### Your objective
Pictures must be dropped from the copy of the entries below; all else is returned exactly.
─── Given data
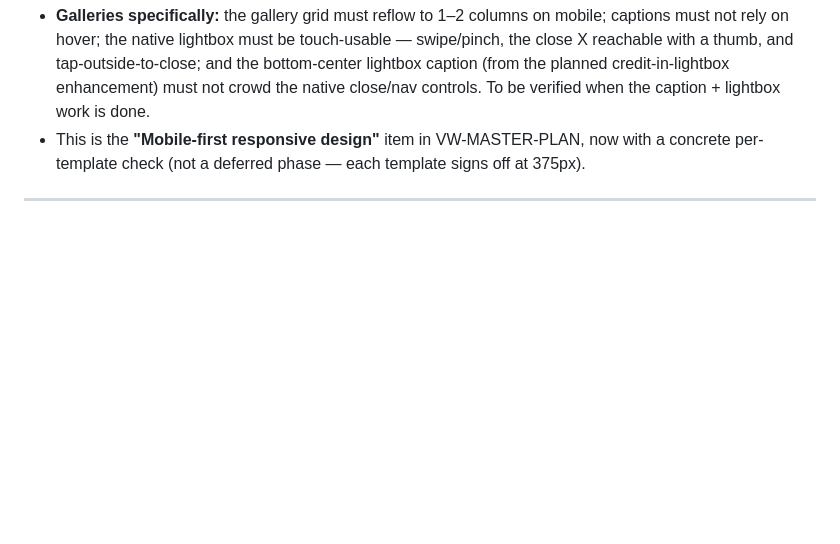
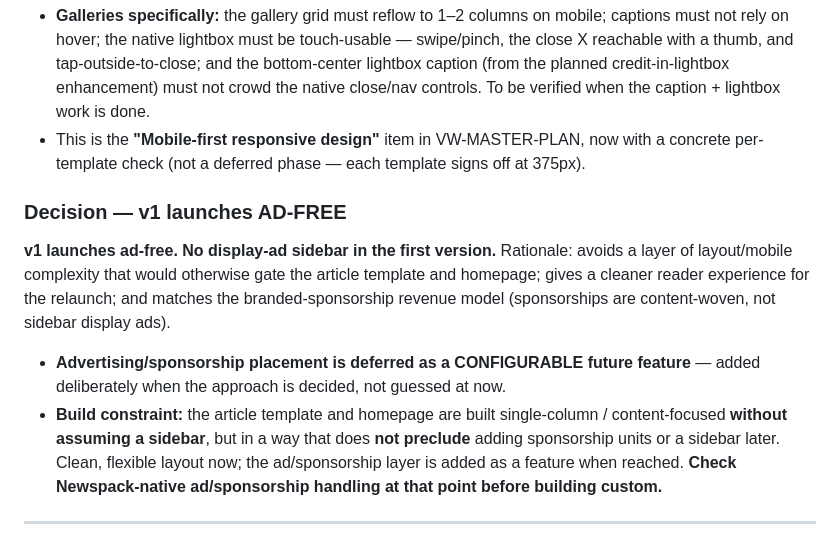
Before and after one commit to ricardokay/vw-rebuild, a Markdown page: PROJECT-LOG.md, the part around the change. Drawn GitHub-style; blank space fills up the shorter version.

Commit message:
Decision: v1 launches ad-free, ads deferred as configurable future feature

```diff
--- a/PROJECT-LOG.md
+++ b/PROJECT-LOG.md
@@ -1222,6 +1222,13 @@ Read-only SELECT confirmed: **5,899 total comments — 5,598 pending, 301 approv
 - **Galleries specifically:** the gallery grid must reflow to 1–2 columns on mobile; captions must not rely on hover; the native lightbox must be touch-usable — swipe/pinch, the close X reachable with a thumb, and tap-outside-to-close; and the bottom-center lightbox caption (from the planned credit-in-lightbox enhancement) must not crowd the native close/nav controls. To be verified when the caption + lightbox work is done.
 - This is the **"Mobile-first responsive design"** item in VW-MASTER-PLAN, now with a concrete per-template check (not a deferred phase — each template signs off at 375px).
 
+### Decision — v1 launches AD-FREE
+
+**v1 launches ad-free. No display-ad sidebar in the first version.** Rationale: avoids a layer of layout/mobile complexity that would otherwise gate the article template and homepage; gives a cleaner reader experience for the relaunch; and matches the branded-sponsorship revenue model (sponsorships are content-woven, not sidebar display ads).
+
+- **Advertising/sponsorship placement is deferred as a CONFIGURABLE future feature** — added deliberately when the approach is decided, not guessed at now.
+- **Build constraint:** the article template and homepage are built single-column / content-focused **without assuming a sidebar**, but in a way that does **not preclude** adding sponsorship units or a sidebar later. Clean, flexible layout now; the ad/sponsorship layer is added as a feature when reached. **Check Newspack-native ad/sponsorship handling at that point before building custom.**
+
 ---
 
 ## FUTURE IDEAS / SOMEDAY-MAYBE (not scheduled, parked for after launch)
```
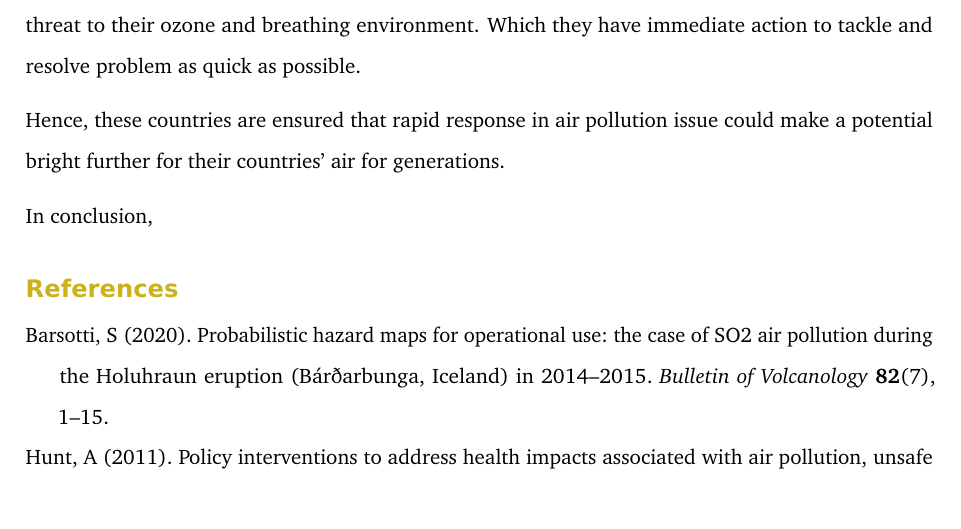
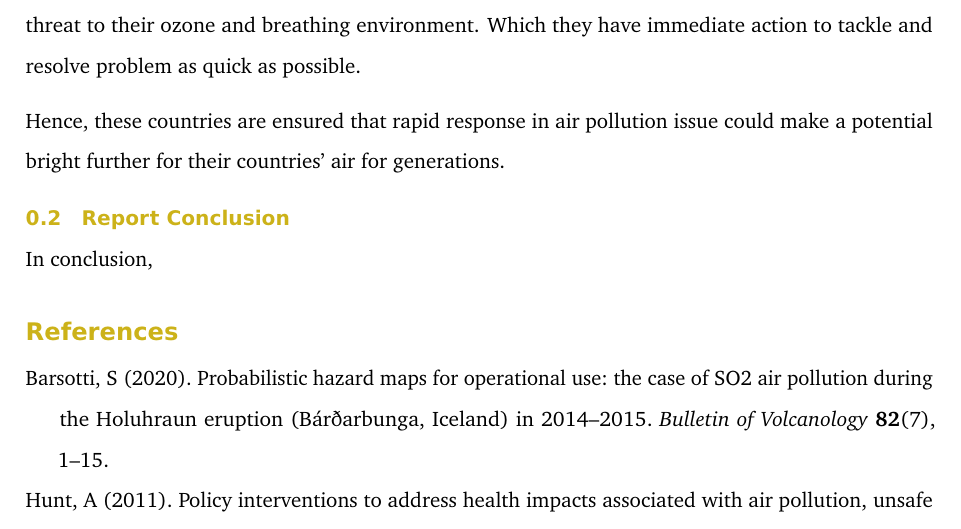
Before and after one commit to byan0033/Assignment4_Group6, a LaTeX problem sheet (Assignment4.tex): part of page 4 of 4, cut so that both start at the same text. Compiled offline with pdfLaTeX.

Commit message:
last finalizing

```diff
--- a/Assignment4.tex
+++ b/Assignment4.tex
@@ -385,6 +385,9 @@ By using Iceland as the main example, according to \textcite{barsotti2020probabi
 
 Hence, these countries are ensured that rapid response in air pollution issue could make a potential bright further for their countries' air for generations.
 
+\hypertarget{report-conclusion}{%
+\subsection{Report Conclusion}\label{report-conclusion}}
+
 In conclusion,
 
 \printbibliography
```
Also changed, not shown: Assignment4_files/figure-latex/figure1-1.pdf, README.md, 1 other file.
──────
### Expected answer
Before and after one commit to ricardokay/vw-rebuild, a Markdown page: PROJECT-LOG.md, the part around the change. Drawn GitHub-style; blank space fills up the shorter version.

Commit message:
Decision: v1 launches ad-free, ads deferred as configurable future feature

```diff
--- a/PROJECT-LOG.md
+++ b/PROJECT-LOG.md
@@ -1222,6 +1222,13 @@ Read-only SELECT confirmed: **5,899 total comments — 5,598 pending, 301 approv
 - **Galleries specifically:** the gallery grid must reflow to 1–2 columns on mobile; captions must not rely on hover; the native lightbox must be touch-usable — swipe/pinch, the close X reachable with a thumb, and tap-outside-to-close; and the bottom-center lightbox caption (from the planned credit-in-lightbox enhancement) must not crowd the native close/nav controls. To be verified when the caption + lightbox work is done.
 - This is the **"Mobile-first responsive design"** item in VW-MASTER-PLAN, now with a concrete per-template check (not a deferred phase — each template signs off at 375px).
 
+### Decision — v1 launches AD-FREE
+
+**v1 launches ad-free. No display-ad sidebar in the first version.** Rationale: avoids a layer of layout/mobile complexity that would otherwise gate the article template and homepage; gives a cleaner reader experience for the relaunch; and matches the branded-sponsorship revenue model (sponsorships are content-woven, not sidebar display ads).
+
+- **Advertising/sponsorship placement is deferred as a CONFIGURABLE future feature** — added deliberately when the approach is decided, not guessed at now.
+- **Build constraint:** the article template and homepage are built single-column / content-focused **without assuming a sidebar**, but in a way that does **not preclude** adding sponsorship units or a sidebar later. Clean, flexible layout now; the ad/sponsorship layer is added as a feature when reached. **Check Newspack-native ad/sponsorship handling at that point before building custom.**
+
 ---
 
 ## FUTURE IDEAS / SOMEDAY-MAYBE (not scheduled, parked for after launch)
```
Before and after one commit to byan0033/Assignment4_Group6, a LaTeX problem sheet (Assignment4.tex): part of page 4 of 4, cut so that both start at the same text. Compiled offline with pdfLaTeX.

Commit message:
last finalizing

```diff
--- a/Assignment4.tex
+++ b/Assignment4.tex
@@ -385,6 +385,9 @@ By using Iceland as the main example, according to \textcite{barsotti2020probabi
 
 Hence, these countries are ensured that rapid response in air pollution issue could make a potential bright further for their countries' air for generations.
 
+\hypertarget{report-conclusion}{%
+\subsection{Report Conclusion}\label{report-conclusion}}
+
 In conclusion,
 
 \printbibliography
```
Also changed, not shown: Assignment4_files/figure-latex/figure1-1.pdf, README.md, 1 other file.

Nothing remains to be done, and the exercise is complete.